Technical Abstract: Beet webworm, Loxostege sticticalis (Linnaeus) (Lepidoptera: Pyralidae), is a facultative long-distance migratory insect pest of crops in many regions between latitudes 36-55°N. Reproductive performance of L. sticticalis is very sensitive to thermal conditions, such that outbreaks of larvae are closely related to temperatures encountered by the immigrant adult. But mechanisms linking population outbreaks and migration are not well understood. We investigated the effect of exposing adults to constant temperatures from 14 to 34' on mating, oviposition and longevity. Our results showed that both mating percentage and frequency were highest at 22-26' and decreased at temperatures outside this optimal range.
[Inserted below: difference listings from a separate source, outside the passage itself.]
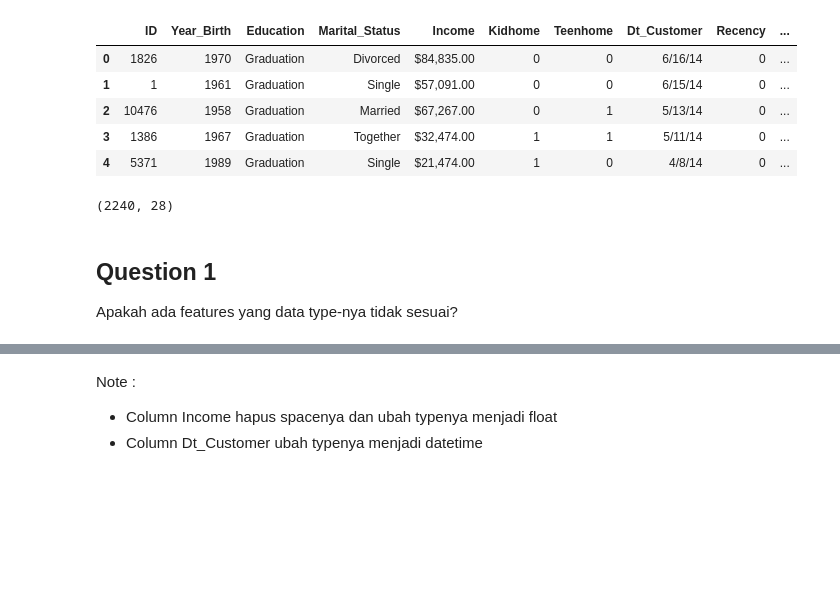
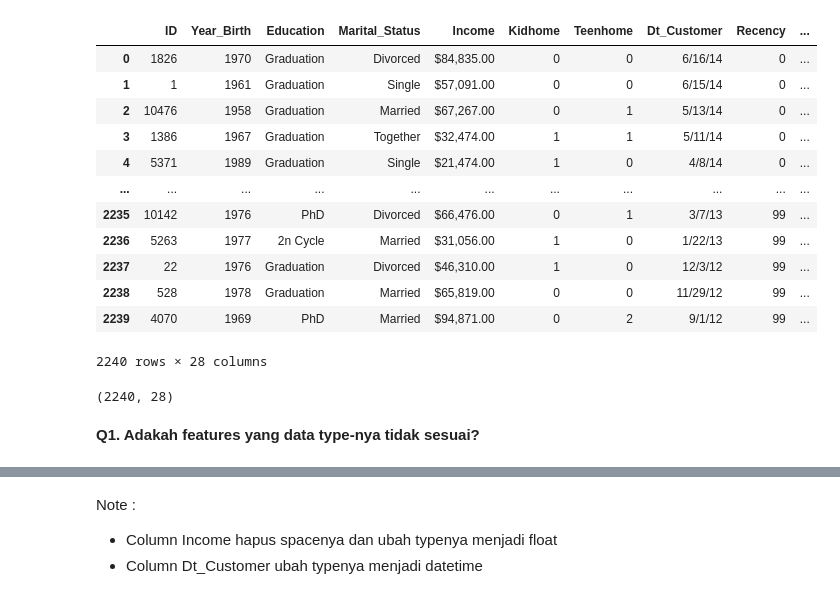
Before and after one commit to byancharizka/Marketing-Analytics-iFood, a Jupyter notebook: marketing_analytics.ipynb, the cells around one changed output, grey strips where cells are left out. Saved outputs shown, nothing was run; the diff lists cells and outputs as text; code cells hidden in the pictures; blank space fills up the shorter version.

```diff
--- a/marketing_analytics.ipynb
+++ b/marketing_analytics.ipynb
@@ -27,23 +29,30 @@ sns.set_palette('bright')
 import warnings
 warnings.filterwarnings('ignore')
 # %%
+# import data
 filename = '/content/drive/My Drive/marketing-analytics/iFood/data/marketing_data.csv'
 df = pd.read_csv(filename)
-df.head()
+df
 # %% [output]
 |  | ID | Year_Birth | Education | Marital_Status | Income | Kidhome | Teenhome | Dt_Customer | Recency | ... |
 | 0 | 1826 | 1970 | Graduation | Divorced | $84,835.00 | 0 | 0 | 6/16/14 | 0 | ... |
 | 1 | 1 | 1961 | Graduation | Single | $57,091.00 | 0 | 0 | 6/15/14 | 0 | ... |
 | 2 | 10476 | 1958 | Graduation | Married | $67,267.00 | 0 | 1 | 5/13/14 | 0 | ... |
 | 3 | 1386 | 1967 | Graduation | Together | $32,474.00 | 1 | 1 | 5/11/14 | 0 | ... |
 | 4 | 5371 | 1989 | Graduation | Single | $21,474.00 | 1 | 0 | 4/8/14 | 0 | ... |
+| ... | ... | ... | ... | ... | ... | ... | ... | ... | ... | ... |
+| 2235 | 10142 | 1976 | PhD | Divorced | $66,476.00 | 0 | 1 | 3/7/13 | 99 | ... |
+| 2236 | 5263 | 1977 | 2n Cycle | Married | $31,056.00 | 1 | 0 | 1/22/13 | 99 | ... |
+| 2237 | 22 | 1976 | Graduation | Divorced | $46,310.00 | 1 | 0 | 12/3/12 | 99 | ... |
+| 2238 | 528 | 1978 | Graduation | Married | $65,819.00 | 0 | 0 | 11/29/12 | 99 | ... |
+| 2239 | 4070 | 1969 | PhD | Married | $94,871.00 | 0 | 2 | 9/1/12 | 99 | ... |
+2240 rows × 28 columns
 # %%
 df.shape
 # %% [output]
 (2240, 28)
 # %% [markdown]
-## Question 1
-Apakah ada features yang data type-nya tidak sesuai?
+**Q1. Adakah features yang data type-nya tidak sesuai?**
 # %%
 df.info()
 # %% [output]
```
Also changed, not shown: parts of 29 cells of this notebook.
Time of night when mating began was delayed at higher temperatures, while mating duration progressively decreased with increasing temperature. Both preoviposition period (POP) and oviposition period decreased linearly with increasing temperature. Peak daily and lifetime fecundity were highest at 22-26' and declined at temperatures outside this range, suggesting that 22-26' is the optimal thermal range for oviposition. Adult longevity was negatively correlated with temperature. Males lived longer than females at lower temperatures, but females lived longer than males in the 30 to 34' treatments. Together, our findings suggest that reproduction occurs when the prevailing temperature is around 22-26', and that migratory flight is favored outside this range via increases in POP and proportion of virgins. We predict that larval damage or outbreaks of L. sticticalis will occur only in areas where the prevailing temperature is around 22-26', which provides a key basis for the prediction of population outbreaks in areas of immigration.